With the knowledge of the distant island monument guiding his research, Jim was able to reverse-engineer an interpretation of the Palenque hieroglyphic inscriptions and reveal an unknown dimension of geographical knowledge and scientific accuracy hitherto unrecognized for an ancient civilization.  Beyond the technical and navigational abilities required just to travel the 3,000 miles to the treasure island, the Maya demonstrated their mastery of astronomy by positioning the monument at a location that witnessed the final total solar eclipse of 2012 a mere one degree above the ocean horizon at sunset at the end of a 5,000-year calendar cycle.  The astounding precision of their prediction of this eclipse is essentially beyond even our most advanced science of the present day.  And it is the eclipse geometry incorporated into the island monument as well as in the temple complex of Chan Bahlum in Palenque that elicits the elegant solution to the mystery of the location of his hidden burial chamber.  Building on new data from his eighth expedition to the island in December 2016 to celebrate the 20th anniversary of the monument’s discovery, Jim will detail his methods and conclusions regarding the likely location of the entrance to the tomb of Chan Bahlum.
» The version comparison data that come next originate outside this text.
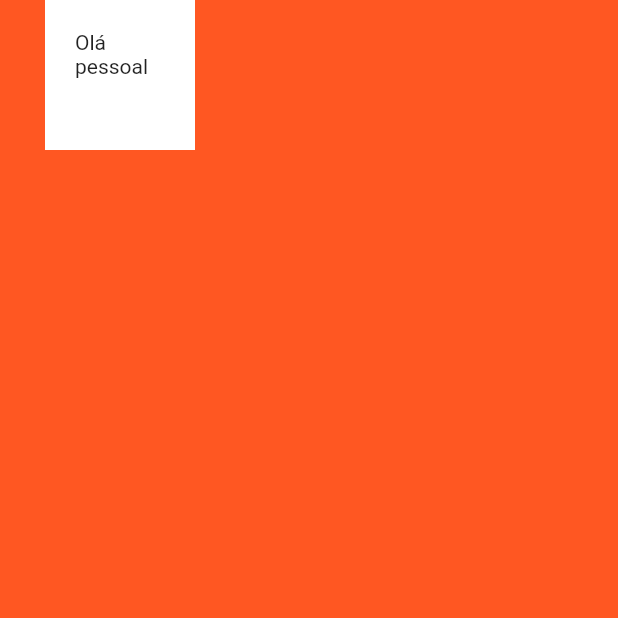
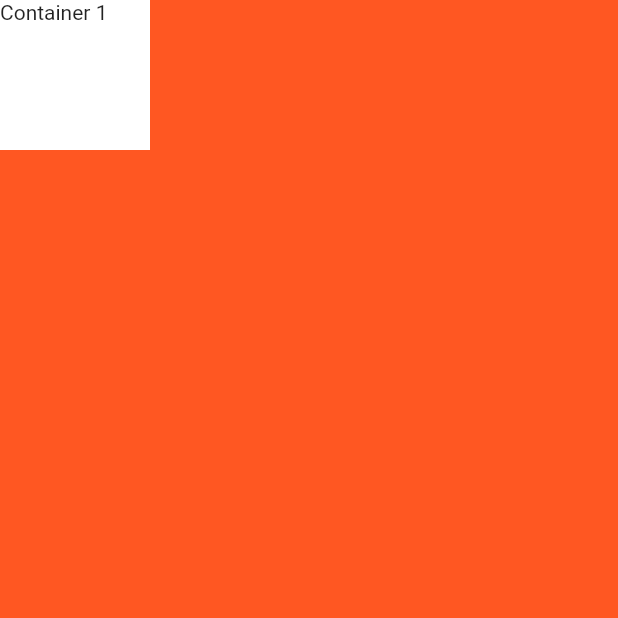
Before and after one commit to lucsilva1999/app_cartaodevisita, a Flutter app: the screen it shows after launch, on a phone screen of 412 x 824 dp, the top half of it. Run offline on Flutter 3.47's test engine with Material 2 defaults, Android fonts, the phone set to English and light mode, and no system bars.

Commit message:
Trocando container pelo column

```diff
--- a/lib/main.dart
+++ b/lib/main.dart
@@ -14,13 +14,15 @@ class MyApp extends StatelessWidget {
       home: Scaffold(
         backgroundColor: Colors.deepOrange,
         body: SafeArea(
-          child: Container(
-            padding: EdgeInsets.all(20.0),
-            margin: EdgeInsets.only(left: 30.0),
-            height: 100.0,
-            width: 100.0,
-            color:  Colors.white,
-            child: Text("Olá pessoal")
+          child: Column(
+            children: [
+              Container(
+                  height: 100.0,
+                  width: 100.0,
+                  color:  Colors.white,
+                  child: Text("Container 1")
+              )
+            ],
           )
         ),
       ),
```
Jim Turner has a Masters degree in Mesoamerican archeoastronomy and is the founder and Principal Investigator of STRATA Cultural Resource Management, an archeological consulting firm based in New York.  He has conducted more than 100 archeological investigations across New York State and has identified dozens of sites ranging from 4,000-year-old Archaic ceremonial caches to more recent Revolutionary War-era sites.  He flies a Phantom drone and utilizes a Makerbot 3D printer to help image and model the aspects of some of his discoveries.  He is also an avid eclipse chaser with visits to 9 different countries to witness these rare astronomical events with his most recent trip in August 2017 to Cerulean, Kentucky where he positioned himself along the centerline at the Point of Greatest Eclipse.  He is currently planning his ninth expedition to Robinson Crusoe Island where he hopes to fly a drone-mounted infrared camera and use a remote inspection camera to reveal for the first time in over 1,300 years the interior of the tomb of Chan Bahlum.

Friday, November 17, 2017

2017 Annual Chapter Banquet replaces regular November meeting!

Reminder: Tomorrow's 2017 Annual Chapter Banquet at
Bottoms Up Restaurant, 1965 NY-284, Slate Hill, NY 10973 replaces our regular Friday night meeting this month!

Saturday, October 7, 2017

THE ARCHAEOLOGIST Vol. 10 October, 2017

Th October issue of THE ARCHAEOLOGIST Vol. 10 October, 2017 has been sent to the membership. Please, let us know if you do not receive your copy.